by Zuhri Aziz
A motion on education at the Umno Lembah Pantai division meeting last week caught my interest. It was for more emphasis on the subject of history in schools a direct response to the Prime Ministers call to make the subject compulsory at primary school level. It ultimately found unanimous support among delegates.
The rationale: History can fill the gaping vacuum that has been preventing the majority of youth from appreciating the socio-cultural development of the various communities in Malaysia.
Admittedly, I too have struggled to find a satisfactory explanation as to why this has happened. After all, I underwent roughly the same syllabus the history of Malaysia's road to nationhood and learnt the importance of harmonious race relations. So, why the sudden need to re-educate our youth?
I met with Shahril, 23, a former student leader. As a representative of his young peers and a proud second generation product of the New Economic Policy, I was hopeful he would be able to provide a thought starter. I was also aware that a conversation with Shahril would not (by a mile) constitute a comprehensive picture of the issue.
As we spoke and I found out more about the diet Shahril and his friends grew up on, it reinforced my initial belief that an important reason behind the different ways we view Malaysia was because of access to information.
My generation had relied heavily on the textbooks, teachers and of course the Government-controlled media. In many cases, whatever information churned out was taken as unquestionable truth. Shahril, on the other hand, had grown up with the Internet.
It was his medium and a strong substitute for traditional information dissemination. His understanding of historical and cultural realities were influenced by the many analysts and pioneer online socio-political commentators like the late journalist MGG Pillai and current MP Jeff Ooi. Although Shahril said he had abandoned most local forums and blogs because of their increasingly tabloid-esque content, the Internet connection was and nonetheless still is the major influencing platform for his generations strong views on issues. Views that were not necessarily the same as those in the mainstream media.

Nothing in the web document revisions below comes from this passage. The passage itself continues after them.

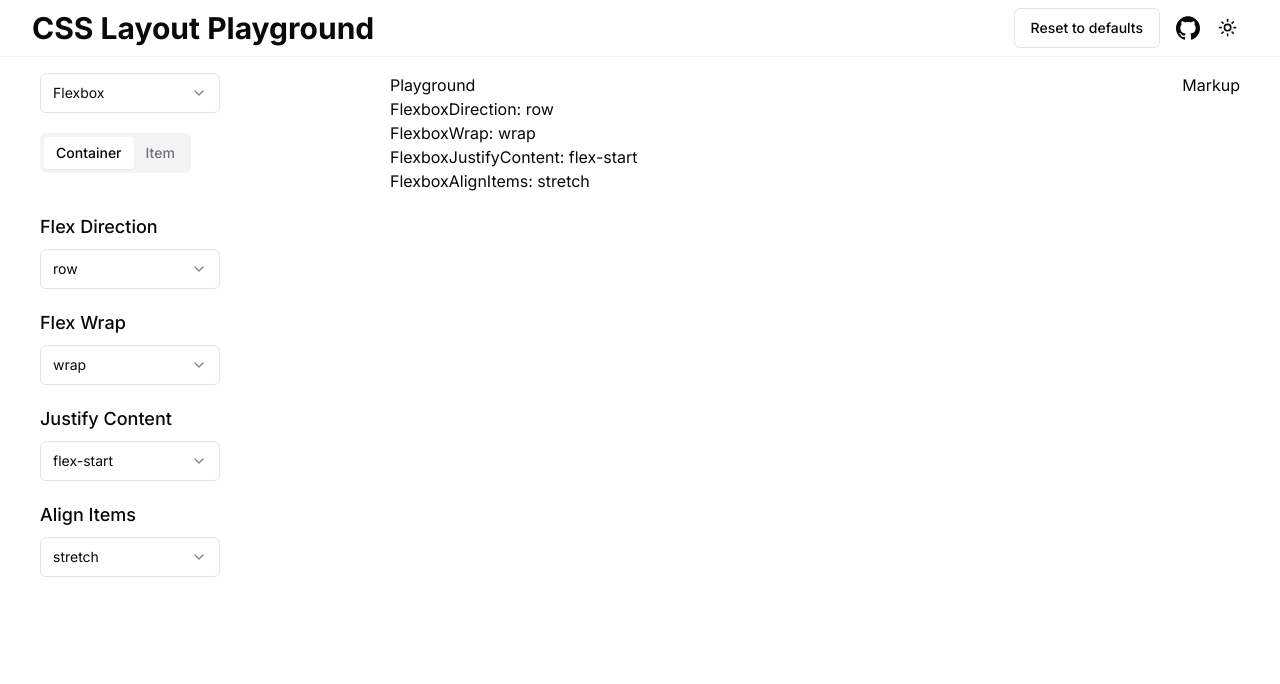
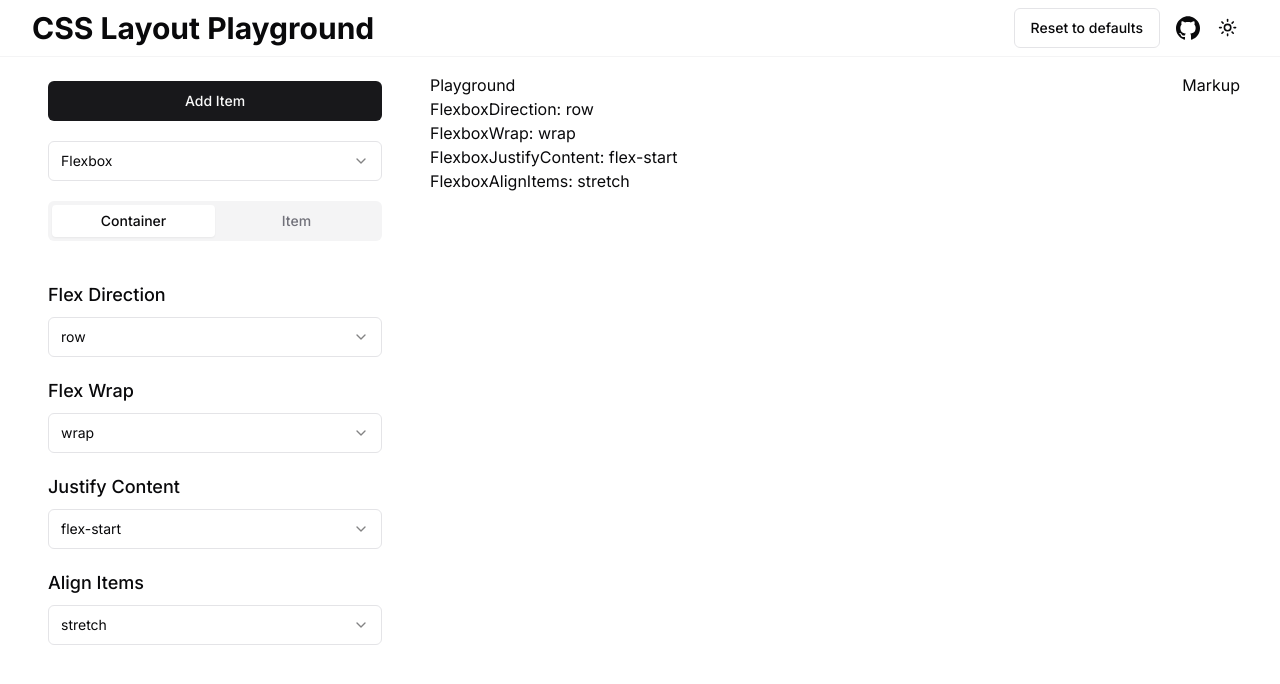
Before and after one commit to javalce/css-layout-playground, a Next.js app: page / in a window 1280 px wide. Shown: the top 684 px of the page. Built offline with nearby package versions, Linux system fonts and the light colour scheme.

Commit message:
Fix styles

```diff
--- a/src/app/page.tsx
+++ b/src/app/page.tsx
@@ -4,7 +4,7 @@ import Sidebar from '@/components/Sidebar';
 
 export default function Home() {
   return (
-    <div className='app relative h-full px-10 py-4'>
+    <div className='app relative h-full gap-10 px-10 py-4'>
       <Sidebar />
       <Playground />
       <Markup />
--- a/src/components/FlexboxOption.tsx
+++ b/src/components/FlexboxOption.tsx
@@ -26,7 +26,7 @@ export default function FlexboxOption({
     <article>
       <p className='mb-2 text-lg font-medium'>{title}</p>
       <Select defaultValue={defaultValue} onValueChange={handleUpdateValue}>
-        <SelectTrigger className='w-[180px]'>
+        <SelectTrigger>
           <SelectValue placeholder={placeholder} />
         </SelectTrigger>
         <SelectContent>
--- a/src/components/Sidebar.tsx
+++ b/src/components/Sidebar.tsx
@@ -1,15 +1,17 @@
 import { capitalizeFirstLetter } from '@/lib/utils';
 import { LAYOUT_TYPES } from '@/models/layout';
 import { FlexboxOptions } from './FlexboxOptions';
+import { Button } from './ui/button';
 import { Select, SelectContent, SelectItem, SelectTrigger, SelectValue } from './ui/select';
 import { Tabs, TabsContent, TabsList, TabsTrigger } from './ui/tabs';
 
 export default function Sidebar() {
   return (
-    <aside className='flex flex-col gap-y-5 [grid-area:options]'>
+    <aside className='flex flex-col gap-y-5 p-2 [grid-area:options]'>
+      <Button className=''>Add Item</Button>
       <section>
         <Select defaultValue={LAYOUT_TYPES.FLEXBOX}>
-          <SelectTrigger className='w-[180px]'>
+          <SelectTrigger className=''>
             <SelectValue placeholder='Select a layout type' />
           </SelectTrigger>
           <SelectContent>
@@ -21,8 +23,8 @@ export default function Sidebar() {
           </SelectContent>
         </Select>
       </section>
-      <Tabs className='w-[400px]' defaultValue='container'>
-        <TabsList>
+      <Tabs defaultValue='container'>
+        <TabsList className='grid w-full grid-cols-2'>
           <TabsTrigger value='container'>Container</TabsTrigger>
           <TabsTrigger value='item'>Item</TabsTrigger>
         </TabsList>
```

His political awakening, he remembers, came circa 1998 the controversies, and commotion surrounding Anwar Ibrahim. The extensive coverage of subsequent court cases via alternative telecommunications platforms guaranteed that Shahrils generation was arriving at political cynicism much earlier. As a result, although an Umno supporter, Shahril admitted to still feeling some degree of sympathy towards Anwar.
Shahril also seemed focused on the intangibles of a host of different issues including race relations, equality, freedom of speech, and injustices in politics. For example, he couldn't fathom why much of the Barisan Nasional campaign rhetoric of the last General Elections insisted on looking backwards by focusing on physical development. To Shahril and his peers, the physical developmental prowess of the BN was old currency.
In his eyes, Bangsar has always been a thriving entertainment and shopping district. The North South highway has always connected people from faraway places. In a way, this embodies the fact that Malaysia is taken for granted by many and especially by our youth as a constantly developing country. Physically anyway.
So, Shahrils generation is looking out for explanations on certain current issues relating to nation-building and race relations that will shape their future. Specifically, they feel the traditional rhetoric must be modified. The thirst for answers for their analytical and Internet influenced mind must be quenched by laying out the facts, toning down the spin.
As much as they look at past history, they are also looking at the future.
People of my generation must admit that the goal post has changed. I feel we may well be playing a different game altogether. As the electorate becomes younger almost 50 per cent by the time the next election comes around there is a need to address the detachment.
Do not get me wrong; it is a good idea to inject history lessons at a younger age. But we need to look at the issue in light of today's realities. It would be simplistic to think the younger generations views are formed by their ignorance of the facts of history, or due to the case of young blood.
As Shahril took leave and walked away from our coffee table, I picked up the distinct youthful swagger in his stride.
I am unsure if we have failed our younger generation, but we have certainly failed to keep up with them.
● Zuhri Aziz is the Deputy Director of Akademi Pemuda. The views expressed here and in his recently set up blog (tgzuhri.blogspot. com) do not represent the views of the organisation he works with.
*Taken from today's Malay Mail